Culling my library
I am a confessed book lover.
Most writers are, I’ve found. If you want to be a good writer you are also a reader. That’s a given.
I am also slightly addicted to buying and collecting books. When I married – that was over 40 years ago – combining my library with my wife’s library created a big problem. She is also a bookaholic, and a hoarder of books like me. In our first year of marriage I built two large bookcases. Problem solved – for the time being. Then came along the children and they soon had their books too and their own bookcases. When they left home the problem was slightly improved; part of my library is now in my daughter’s home in Clare and a few are in my son’s home in Sydney. It’s alright; I’ve read most of those books.
About 5 years ago I bought another 4 bookshelves from a well known furniture chain from Scandinavia. I had fun assembling them and stocking them with books.

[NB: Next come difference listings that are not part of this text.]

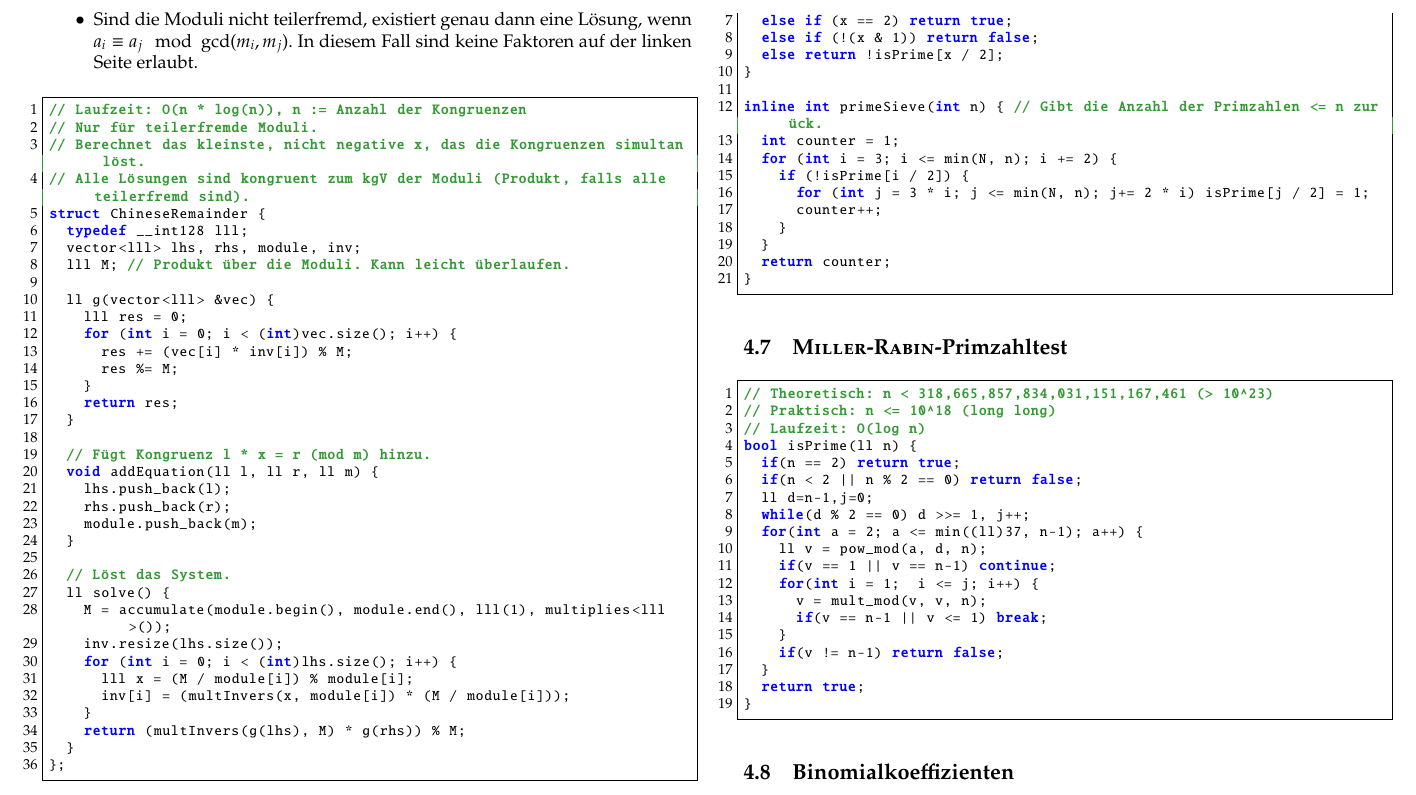
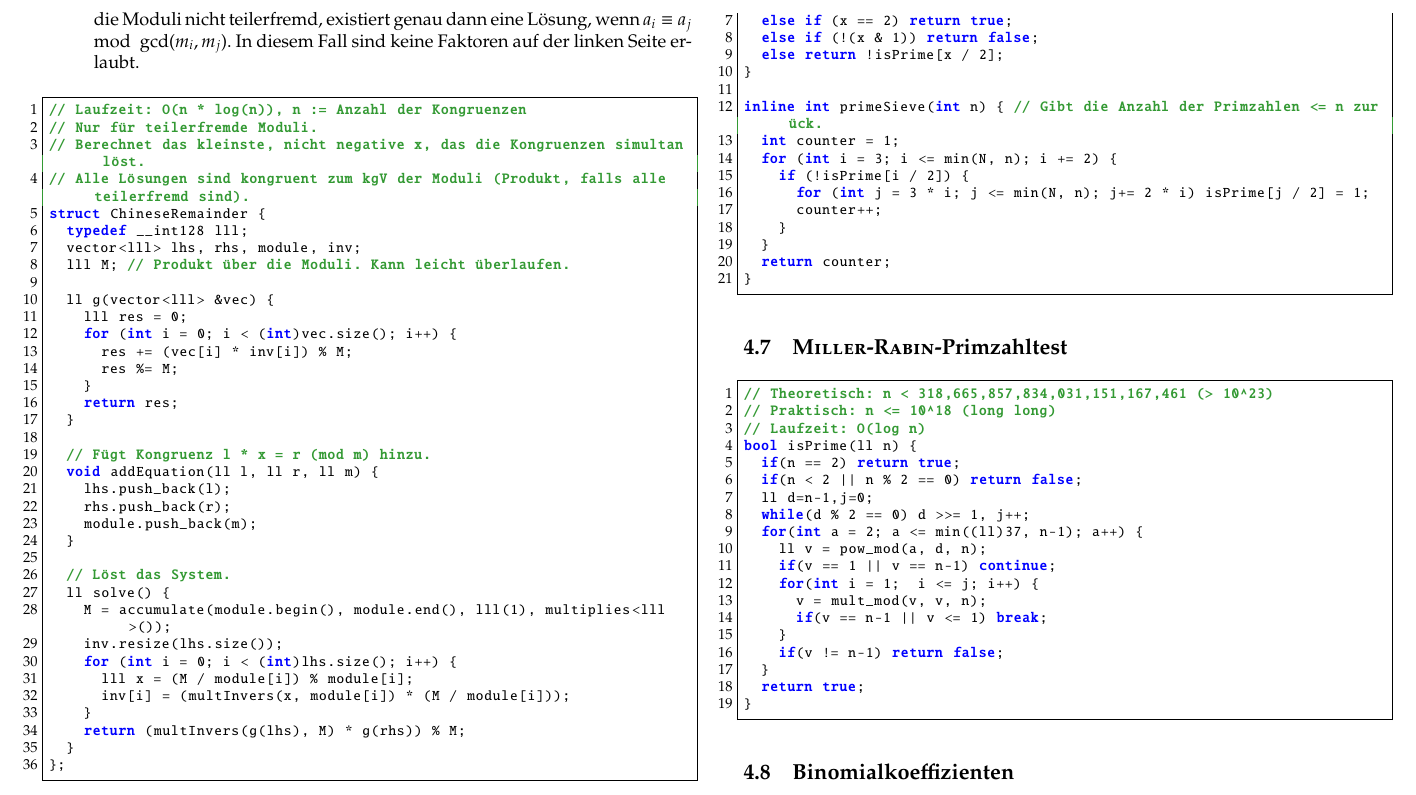
Before and after one commit to pjungeblut/ChaosKITs, a LaTeX document (tcr.tex, which reads math/math.tex): part of page 12 of 21, cut so that both start at the same text. The pictures show the PDF file tcr.pdf that the author committed with the source.

Commit message:
Typesetting for chinese remainder.

```diff
--- a/math/math.tex
+++ b/math/math.tex
@@ -35,9 +35,9 @@ Sei $0 \leq x < n$. Definiere $d := \gcd(x, n)$.\newline
 			d := ggT(n, m) = yn + zm
 		\]
 		Formel kann auch für nicht teilerfremde Moduli verwendet werden.
-	\item Sind die Moduli nicht teilerfremd, existiert genau dann eine Lösung,
-	wenn $a_i \equiv a_j \mod \gcd(m_i, m_j)$. In diesem Fall sind keine Faktoren
-	auf der linken Seite erlaubt.
+		Sind die Moduli nicht teilerfremd, existiert genau dann eine Lösung,
+		wenn $a_i \equiv a_j \mod \gcd(m_i, m_j)$. In diesem Fall sind keine Faktoren
+		auf der linken Seite erlaubt.
 \end{itemize}
 \lstinputlisting{math/chineseRemainder.cpp}
 
```
Also changed, not shown: tcr.pdf.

You see, the problem had grown to a critical stage: there were large piles of books everywhere. Problem solved – or so I thought. Over recent months the situation has reached another crisis point: not enough room on the shelves for new and recently acquired books.
My office has been in need of a drastic makeover for several years. The situation would make any bomb site look tidy in comparison. Time for action, so over several hot days recently – it was too unpleasant working in the garden – I attacked ground zero.
My technique is simple: sort and chuck. (Some unkind people might have suggested ‘slash and burn’ would have been more effective.) I progressively sorted through every item on the shelves. Some items didn’t belong – like dozens of computer disks. It’s a BOOK shelf – not a storage cupboard. Some books were obsolete and went straight into our recycling bin. I don’t need a copy of a guide to Microsoft Windows 95 or Word for Windows 6 for Dummies or even a 1998 Melbourne street directory. I have a more current version of the directory and don’t need another, and the computer books are now many years obsolete.
The trouble was that I have trouble throwing away books. I can give them away, I can let people borrow semi-permanently, I can even sell to a second hand book dealer – but throw away! Never!
I have to be ruthless and dispose of any book I will no longer read. Some I want to read again – maybe, so I might keep a few. Over the next year the culling will continue until I have enough room on the shelves for the books I want to read again, or I need to use as reference tools.
Now… what about that huge pile of magazines?
Good reading, and good writing.